Oct 19, 2013
Nurses Take Leadership Roles on New Insurance Exchanges
Nurses are playing key leadership roles in some states as consumers explore the new health insurance exchanges created by the Affordable Care Act.
In Idaho, Margaret Wainwright Henbest, RN, MSN, CPNP, executive director of the Idaho Alliance for Leaders in Nursing, is one of 19 officials—and the only nurse—on the board of Your Health Idaho, the health insurance exchange in the Gem State.
A former state lawmaker, Henbest was appointed to the position earlier this year after legislation creating the exchange was approved by the state legislature. She is also former co-lead of the Idaho Action Coalition which, like the other Action Coalitions, is working to transform the nursing profession and improve health and health care.
Action Coalitions are now in place in all 50 states and the District of Columbia, and are the driving force behind the Future of Nursing: Campaign for Action. One of the key goals of the Campaign is to develop more nurse leaders so they can play a significant role in the redesign of the nation’s health care system.
Henbest, for her part, is thrilled to represent her profession on the exchange. “I think it’s really important to have somebody who’s knowledgeable about the health care system and who also has a strong consumer focus,” she said. “Nurses are really pretty unique in their ability to do that. They understand consumer needs and the health care system in a sophisticated manner.”

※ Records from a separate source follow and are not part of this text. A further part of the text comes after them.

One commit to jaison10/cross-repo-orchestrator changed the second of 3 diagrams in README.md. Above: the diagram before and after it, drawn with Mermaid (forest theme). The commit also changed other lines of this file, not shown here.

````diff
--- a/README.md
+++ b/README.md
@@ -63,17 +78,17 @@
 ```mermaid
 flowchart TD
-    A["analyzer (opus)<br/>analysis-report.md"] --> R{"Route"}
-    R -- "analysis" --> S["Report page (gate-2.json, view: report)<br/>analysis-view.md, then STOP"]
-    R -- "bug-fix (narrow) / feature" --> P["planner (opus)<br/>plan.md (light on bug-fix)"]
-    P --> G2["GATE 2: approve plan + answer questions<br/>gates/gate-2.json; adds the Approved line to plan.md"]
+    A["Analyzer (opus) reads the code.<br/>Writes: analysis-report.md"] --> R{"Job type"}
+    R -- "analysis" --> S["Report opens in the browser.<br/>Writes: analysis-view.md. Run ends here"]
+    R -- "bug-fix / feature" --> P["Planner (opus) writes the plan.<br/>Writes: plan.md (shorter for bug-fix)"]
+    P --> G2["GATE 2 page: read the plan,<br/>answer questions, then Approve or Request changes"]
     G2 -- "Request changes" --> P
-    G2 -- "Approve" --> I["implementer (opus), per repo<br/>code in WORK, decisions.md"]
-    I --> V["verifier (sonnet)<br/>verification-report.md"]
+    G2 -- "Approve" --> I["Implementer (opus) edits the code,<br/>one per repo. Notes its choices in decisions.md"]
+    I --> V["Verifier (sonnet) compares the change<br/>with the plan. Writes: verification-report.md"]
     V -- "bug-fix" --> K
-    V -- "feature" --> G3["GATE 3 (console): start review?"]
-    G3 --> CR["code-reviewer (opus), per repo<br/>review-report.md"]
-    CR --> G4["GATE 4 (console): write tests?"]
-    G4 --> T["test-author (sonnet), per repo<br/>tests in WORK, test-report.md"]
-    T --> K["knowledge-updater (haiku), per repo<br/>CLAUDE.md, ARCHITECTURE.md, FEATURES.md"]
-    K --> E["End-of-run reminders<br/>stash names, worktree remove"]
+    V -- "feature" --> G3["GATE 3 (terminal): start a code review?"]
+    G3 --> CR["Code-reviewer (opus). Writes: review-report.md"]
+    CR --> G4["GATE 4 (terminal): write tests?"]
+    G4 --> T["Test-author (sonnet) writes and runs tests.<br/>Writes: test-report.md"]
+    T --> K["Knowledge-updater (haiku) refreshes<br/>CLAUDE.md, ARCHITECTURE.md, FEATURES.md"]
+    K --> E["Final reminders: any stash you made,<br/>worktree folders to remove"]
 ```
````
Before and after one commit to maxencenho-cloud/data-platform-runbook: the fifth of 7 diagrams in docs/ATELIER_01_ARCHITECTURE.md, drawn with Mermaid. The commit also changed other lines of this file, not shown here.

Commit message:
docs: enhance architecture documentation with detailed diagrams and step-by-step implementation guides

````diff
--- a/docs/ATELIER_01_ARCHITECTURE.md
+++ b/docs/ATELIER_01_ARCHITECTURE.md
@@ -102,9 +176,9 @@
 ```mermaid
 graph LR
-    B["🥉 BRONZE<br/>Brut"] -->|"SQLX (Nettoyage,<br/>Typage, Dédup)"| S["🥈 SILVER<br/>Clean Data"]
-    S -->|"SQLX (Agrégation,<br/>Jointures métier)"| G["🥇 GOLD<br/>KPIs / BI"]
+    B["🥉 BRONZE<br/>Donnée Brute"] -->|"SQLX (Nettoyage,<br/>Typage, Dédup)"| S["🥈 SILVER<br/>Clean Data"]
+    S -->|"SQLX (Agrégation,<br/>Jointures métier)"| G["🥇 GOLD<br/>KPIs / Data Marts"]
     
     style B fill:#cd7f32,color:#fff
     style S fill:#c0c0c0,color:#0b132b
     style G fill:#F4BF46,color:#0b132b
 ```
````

Nurse leaders on exchanges serve another function—as role models for other nurses, said Deborah Gardner, PhD, RN, FNAP, immediate past executive director of the Hawaii State Center for Nursing and immediate past co-lead of the Hawaii Action Coalition. “When nurses lead in the policy arena, other nurses take notice and are exposed to the possibilities.”
Gardner sees that happening in Hawaii, where Coral Andrews, FACHE, MBA, RN, the former vice president of the Healthcare Association of Hawaii and a member of the Hawaii Action Coalition, is serving as executive director of the Hawaii insurance exchange.
The Hawaii Health Connector, in fact, is stocked with nurses. Clementina Ceria-Ulep, PhD, MSN, RN, an associate professor and department chair at the University of Hawaii at Manoa School of Nursing and Dental Hygiene, serves on the group’s board of directors, and another nurse is one of the group’s program specialists. Gardner, meanwhile, is working to educate consumers about the Hawaii exchange.
A Valuable Commodity
A background in nursing is a valuable commodity in health care reform, Andrews said. “Nurses are systems thinkers, educators, and consensus builders,” she said, noting that those skills have helped her garner broad stakeholder support for the Hawaii exchange. “Over the past 30 years, as a nurse, I have been exposed to diverse environments. I am able to leverage that and apply it in one environment focused on improving the health and well-being of our community.”
In Texas, the federal government is responsible for launching the state’s new insurance marketplace, but nurses are monitoring it and discussing opportunities to educate nurses and other health care professionals about the information available to them there, according to Alexia Green, PhD, RN, FAAN, a board member of the Texas Institute of Health Care Quality and Efficiency and co-lead of the “Texas Team,” the state’s Action Coalition.
In Idaho and Hawaii, Henbest and Andrews are devoting their energies to getting their respective exchanges up and running in time for applicants to enroll over the months following the Oct. 1 launch.
They expect to be able to put their expertise as nurses to good use. In Idaho, the inclusion of advanced practice registered nurses in provider networks, and payment and coverage for case management, care coordination, and patient education may come under consideration in the future, Henbest said.
Andrews also cited payment reform as an issue she may address as her exchange’s executive director, and anticipates a role for nurses in consumer education and outreach.
“Health literacy is critical to enabling consumers to be empowered in their own decision-making,” Andrews said. “Nurses as educators can play an important role in this area.”
This story appeared in the November 2013 issue of Advancing Health: News from the Campaign for Action.